Questions and Answers
  • 1. 

    The process by which natural forces move weathered rock and soil from one place to another is called

    • A.

      Soil conservation

    • B.

      Deposition

    • C.

      Abrasion

    • D.

      Erosion

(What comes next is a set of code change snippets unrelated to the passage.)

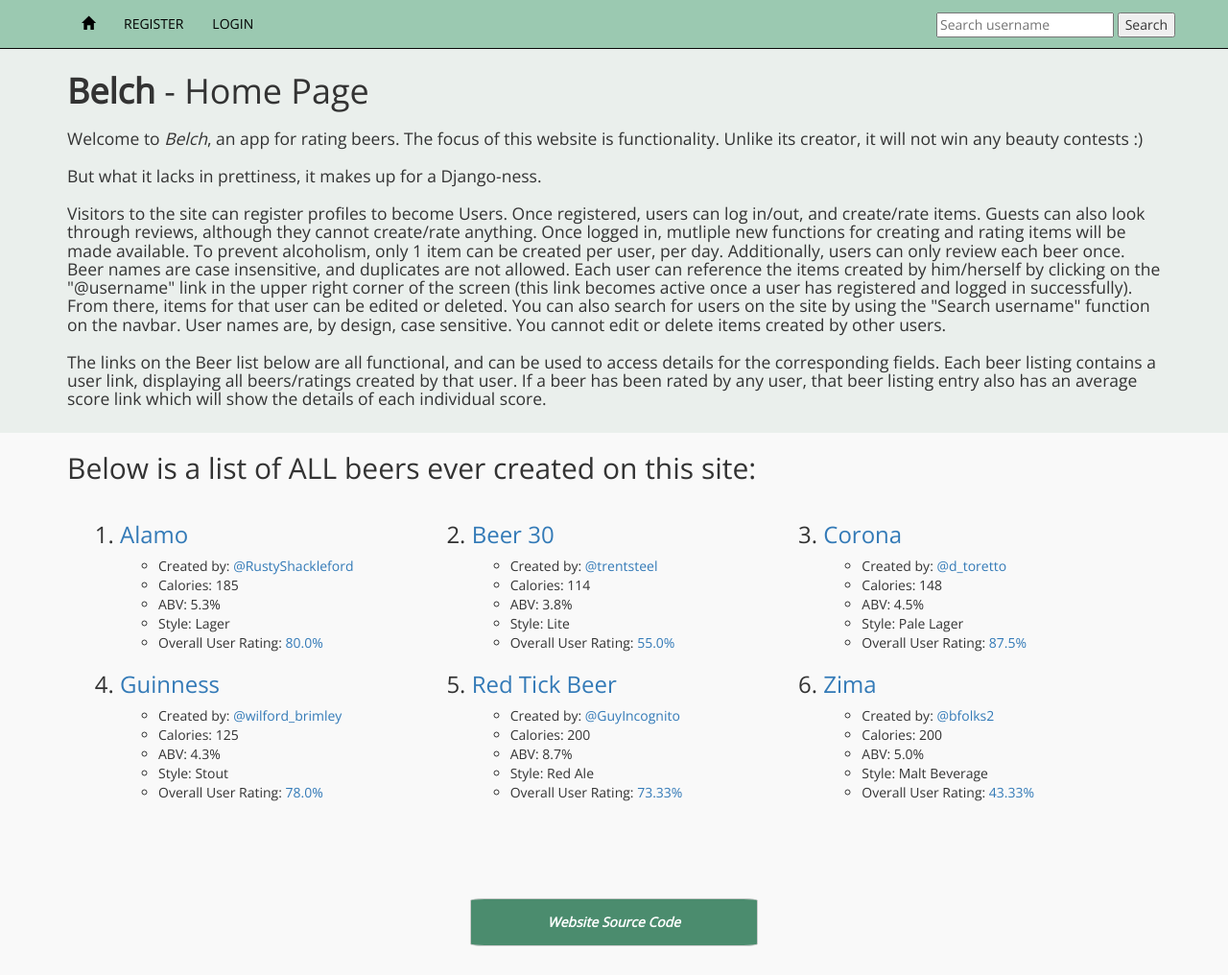
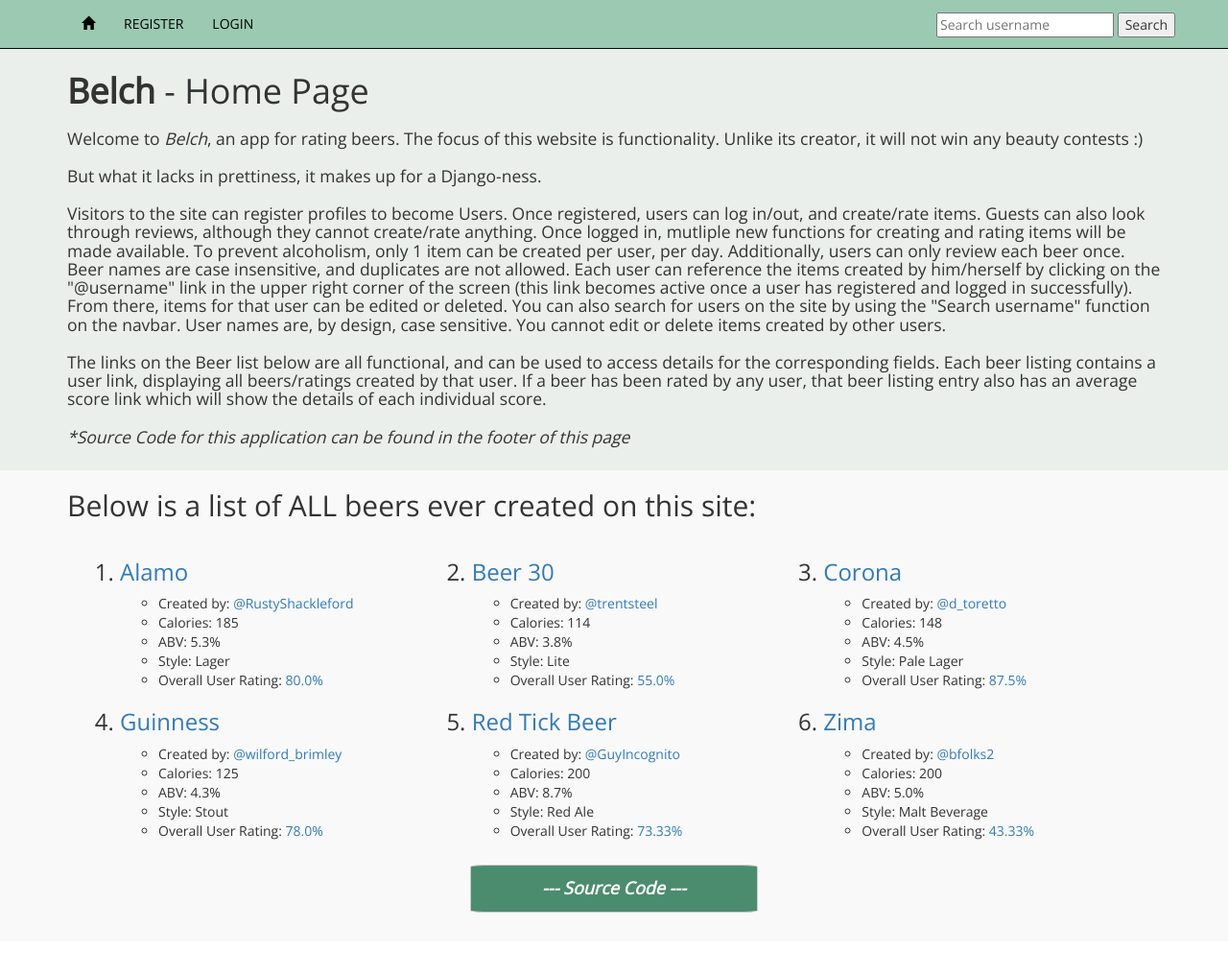
Before and after one commit to bfolks2/Python-Challenge-Beer-API, a Django app: page / in a window 1280 px wide. Shown: the whole page at 96% size. After the commit the page ends 951 px from the top, so only its background shows below. Run offline with Django 3.2, Linux system fonts and the light colour scheme; data comes from the database, SQL or seed files in the repository; both versions use the stored data as it was after the commit; some libraries are stand-ins or nearby versions.

Commit message:
updated home page to emphasize Source Code

```diff
--- a/BeerAPI/settings.py
+++ b/BeerAPI/settings.py
@@ -24,9 +24,9 @@ TEMPLATE_DIR = os.path.join(BASE_DIR,'templates')
 SECRET_KEY = '--()x7c%iie9yf((0m6%-#1!$+r*ap-t2ujt6h_cuo59b0$pm-'
 
 # SECURITY WARNING: don't run with debug turned on in production!
-DEBUG = False
+DEBUG = True
 
-ALLOWED_HOSTS = ['bfolks2.pythonanywhere.com']
+ALLOWED_HOSTS = []
 
 
 # Application definition
--- a/static/BeerAPI/css/master1.css
+++ b/static/BeerAPI/css/master2.css
@@ -45,7 +45,7 @@ body{
 }
 
 .source_button{
-  padding-top: 100px;
+  padding-top: 25px;
   text-align: center;
 }
 
@@ -62,6 +62,7 @@ body{
   color: white;
   font-weight: bold;
   font-style: italic;
+  font-size: 18px;
   width: 300px;
   height: 50px;
   border-radius: 5%;
--- a/templates/base.html
+++ b/templates/base.html
@@ -7,7 +7,7 @@
     <!-- Latest compiled and minified CSS -->
     <link rel="stylesheet" href="https://maxcdn.bootstrapcdn.com/bootstrap/3.3.7/css/bootstrap.min.css" integrity="sha384-BVYiiSIFeK1dGmJRAkycuHAHRg32OmUcww7on3RYdg4Va+PmSTsz/K68vbdEjh4u" crossorigin="anonymous">
     <!-- Link to CSS -->
-    <link rel="stylesheet" href="{% static 'BeerAPI/css/master1.css' %}">
+    <link rel="stylesheet" href="{% static 'BeerAPI/css/master2.css' %}">
     <!-- Fonts -->
     <link href="https://fonts.googleapis.com/css?family=Open+Sans" rel="stylesheet">
   </head>
@@ -71,6 +71,7 @@
 
     <script src="https://ajax.googleapis.com/ajax/libs/jquery/1.12.4/jquery.min.js"></script>
     <script src="http://maxcdn.bootstrapcdn.com/bootstrap/3.3.6/js/bootstrap.min.js"></script>
+    <script type="text/javascript" src="{% static 'BeerAPI/js/beermaster1.js' %}"></script>
 
   </body>
 </html>
--- a/templates/index.html
+++ b/templates/index.html
@@ -19,6 +19,9 @@
       Each beer listing contains a user link, displaying all beers/ratings created by that user.
       If a beer has been rated by any user, that beer listing entry also has an average score link which will show
       the details of each individual score.</h3>
+
+      <h3><em>*Source Code for this application can be found in the footer of this page</em></h3>
+
     </div>
   </div>
   <div class="middlesection">
@@ -47,7 +50,7 @@
 
   <div class="container">
     <div class="source_button">
-      <a href="https://github.com/bfolks2/Python-Challenge-Beer-API"><button class="btn btn-default" type="button">Website Source Code</button></a>
+      <a href="https://github.com/bfolks2/Python-Challenge-Beer-API"><button class="btn btn-default" type="button">--- Source Code ---</button></a>
     </div>
   </div>
 {% endblock %}
```
Also changed, not shown: db.sqlite3, static/BeerAPI/js/beermaster1.js (added).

    Correct Answer
    D. Erosion
    Explanation
    Erosion is the correct answer because it refers to the process in which natural forces such as wind, water, or ice transport weathered rock and soil from one place to another. This movement of sediment can occur through various means such as water runoff, wind carrying particles, or glaciers pushing debris. Soil conservation, deposition, and abrasion are not accurate descriptions of this process. Soil conservation refers to efforts to prevent soil erosion, deposition refers to the settling of sediment in a new location, and abrasion is the wearing away of rock surfaces by friction.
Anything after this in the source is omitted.